One of the most daunting and costly forms of property damage is flooding. In addition to subsequent consequences of flooding like mold and electrical damage, a flood can cause severe structural damage to a commercial property. As floodwaters often move rapidly, it can push on the sides of a building’s interior, weakening the structure of the property and at times separating it from its foundation. According to a recent NBC News article, structural damage from flooding is projected to cost $13.5 billion in 2022 and increase to over $16.9 billion by 2052. This especially affects coastal areas like Texas and Louisiana that are often prone to flooding from hurricanes.
With the overall cost that flood damage can cause to commercial properties, it’s no wonder why many automatically assume that it’s covered under standard property damage policies. Unfortunately, this is not the case, as flood damage can only be covered through two means: the Federal Emergency Management Agency’s (FEMA) National Flood Insurance Program or private flood insurance:
- The National Flood Insurance Program (NFIP): Under the NFIP, a flood is defined as a general and temporary condition of partial or complete inundation of two or more acres of normally dry land area or two or more properties. The program is designed so that floodplain management and flood insurance complement and reinforce one another. Through the NFIP, the maximum building coverage provided can be up to $250,000. If the replacement cost for the property is more than $250,000, policyholders will need to purchase an excess coverage policy to be fully insured.
- Private Flood Insurance: Private flood insurance can be obtained through various private insurance companies rather than the federal government. In certain cases, commercial property owners will choose to purchase private flood insurance over purchasing coverage through the NFIP due to the NFIP’s coverage cap of $250,000. Private flood carriers provide up to $1 million in coverage, with some policies offering even higher limits.
What Does Flood Insurance Cover?
While the NFIP and private flood insurance markets are separate from one another, the policies purchased through them often cover the same types of damage. Generally, commercial flood insurance policies will cover damage to the property itself as well as equipment, appliances, and personal items within the structure, including:
- Electrical and plumbing systems
- Furnaces and water heaters
- Permanently installed carpeting
- Permanently installed cabinets, paneling, and bookcases
- Foundation walls, staircases, and anchorage systems
- Detached garages
- Fuel tanks, well tanks, and pumps
- Solar equipment
- Personal property
- Portable and window air conditioners
- Currency, precious metals, and valuable items
What Doesn’t Flood Insurance Cover?

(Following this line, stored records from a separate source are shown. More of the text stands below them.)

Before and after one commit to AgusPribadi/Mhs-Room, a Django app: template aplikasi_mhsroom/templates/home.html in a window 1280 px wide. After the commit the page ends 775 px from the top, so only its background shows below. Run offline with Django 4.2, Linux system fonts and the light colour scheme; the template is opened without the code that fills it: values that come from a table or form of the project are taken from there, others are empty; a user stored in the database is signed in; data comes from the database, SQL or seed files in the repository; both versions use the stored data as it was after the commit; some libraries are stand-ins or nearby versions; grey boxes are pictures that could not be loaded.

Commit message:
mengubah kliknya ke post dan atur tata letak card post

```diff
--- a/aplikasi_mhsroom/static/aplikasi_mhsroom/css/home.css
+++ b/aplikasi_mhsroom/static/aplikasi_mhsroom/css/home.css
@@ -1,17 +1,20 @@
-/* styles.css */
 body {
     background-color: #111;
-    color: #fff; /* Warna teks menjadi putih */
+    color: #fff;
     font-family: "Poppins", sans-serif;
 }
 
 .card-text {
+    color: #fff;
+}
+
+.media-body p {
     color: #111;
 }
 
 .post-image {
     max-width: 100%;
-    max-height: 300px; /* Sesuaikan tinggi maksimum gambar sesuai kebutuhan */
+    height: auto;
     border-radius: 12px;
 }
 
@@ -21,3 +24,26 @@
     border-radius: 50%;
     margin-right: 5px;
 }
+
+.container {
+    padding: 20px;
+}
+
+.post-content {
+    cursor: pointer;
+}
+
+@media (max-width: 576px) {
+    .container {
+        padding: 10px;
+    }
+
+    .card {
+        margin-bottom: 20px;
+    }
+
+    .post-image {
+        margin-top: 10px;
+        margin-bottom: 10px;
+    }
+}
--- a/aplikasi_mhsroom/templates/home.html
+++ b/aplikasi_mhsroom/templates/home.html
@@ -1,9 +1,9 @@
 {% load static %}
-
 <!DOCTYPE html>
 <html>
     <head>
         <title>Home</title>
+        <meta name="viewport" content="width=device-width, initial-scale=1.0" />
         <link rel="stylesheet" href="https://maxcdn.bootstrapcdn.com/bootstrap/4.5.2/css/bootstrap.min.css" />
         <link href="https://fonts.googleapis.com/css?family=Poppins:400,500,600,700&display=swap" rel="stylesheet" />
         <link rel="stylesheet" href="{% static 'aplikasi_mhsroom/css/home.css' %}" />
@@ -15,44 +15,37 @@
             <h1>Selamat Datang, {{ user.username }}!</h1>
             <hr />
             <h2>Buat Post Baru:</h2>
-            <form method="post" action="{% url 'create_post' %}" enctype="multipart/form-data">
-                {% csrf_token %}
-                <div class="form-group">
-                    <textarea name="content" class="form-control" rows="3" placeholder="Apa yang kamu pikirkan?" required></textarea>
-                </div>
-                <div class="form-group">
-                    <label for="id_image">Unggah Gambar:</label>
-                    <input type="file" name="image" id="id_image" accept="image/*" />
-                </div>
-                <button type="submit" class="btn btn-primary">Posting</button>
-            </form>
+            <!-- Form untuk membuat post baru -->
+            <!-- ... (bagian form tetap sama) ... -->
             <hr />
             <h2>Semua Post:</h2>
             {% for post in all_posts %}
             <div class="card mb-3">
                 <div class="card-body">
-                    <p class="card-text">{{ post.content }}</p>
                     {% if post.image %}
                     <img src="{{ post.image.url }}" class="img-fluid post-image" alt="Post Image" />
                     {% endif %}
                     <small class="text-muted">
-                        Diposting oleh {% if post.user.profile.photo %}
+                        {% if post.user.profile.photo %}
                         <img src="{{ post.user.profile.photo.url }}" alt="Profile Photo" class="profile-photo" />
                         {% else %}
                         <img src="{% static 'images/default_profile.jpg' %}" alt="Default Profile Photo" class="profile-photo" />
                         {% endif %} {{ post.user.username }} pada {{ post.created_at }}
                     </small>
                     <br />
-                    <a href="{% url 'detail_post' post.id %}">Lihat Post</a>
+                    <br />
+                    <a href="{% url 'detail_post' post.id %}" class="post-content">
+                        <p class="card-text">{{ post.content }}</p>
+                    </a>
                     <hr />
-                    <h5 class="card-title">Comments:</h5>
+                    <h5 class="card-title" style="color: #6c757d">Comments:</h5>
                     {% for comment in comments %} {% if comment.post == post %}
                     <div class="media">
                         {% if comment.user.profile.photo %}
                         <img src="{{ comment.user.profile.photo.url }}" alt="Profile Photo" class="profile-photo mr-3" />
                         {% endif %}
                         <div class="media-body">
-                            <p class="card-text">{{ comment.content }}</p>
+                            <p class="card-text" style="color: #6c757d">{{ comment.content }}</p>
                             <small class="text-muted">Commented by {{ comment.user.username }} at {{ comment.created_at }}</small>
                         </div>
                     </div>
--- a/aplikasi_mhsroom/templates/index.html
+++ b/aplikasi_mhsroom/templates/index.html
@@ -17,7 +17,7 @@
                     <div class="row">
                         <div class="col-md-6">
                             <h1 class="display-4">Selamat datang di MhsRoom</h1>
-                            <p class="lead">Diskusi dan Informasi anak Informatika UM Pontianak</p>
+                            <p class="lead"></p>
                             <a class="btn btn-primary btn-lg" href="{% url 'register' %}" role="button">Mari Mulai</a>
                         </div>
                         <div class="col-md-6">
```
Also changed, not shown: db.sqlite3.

Although flood insurance purchased through the NFIP or the private market will cover a variety of things, some items are often excluded from coverage. A “flood” for the purposes of insurance typically means water overflowing from rivers or streams, storm surge, snowmelt, blocked storm drainage systems, broken dams, or other causes of excess water on land that is normally dry. The NFIP requires the excess of water to affect at least two acres of land or two or more properties. This means water filling your business due to plumbing issues or a burst pipe, is not considered flooding and will not be covered.
Commercial flood insurance also often does not offer coverage for any business property that is outside of the primary insured structure or for commercial vehicles. Flood coverage by the NFIP also does not cover financial losses due to business interruption. However, private insurers may offer business interruption coverage among others that the NFIP does not.
Commercial Flood Insurance Coverage Attorneys
A flood can be incredibly devastating to a business and leave owners with no means to turn a profit for a substantial period of time. Despite having the proper coverage in place to mitigate the cost of such detrimental damage, insurance carriers notoriously utilize bad faith practices to undermine the claims process. At Raizner Slania, our experienced attorneys understand the many ways insurance carriers attempt to delay, underpay, and/or deny valid commercial property damage claims. If you are dealing with an insurance provider that has failed to pay your commercial property flood claim, we can help. Contact our office today for more information.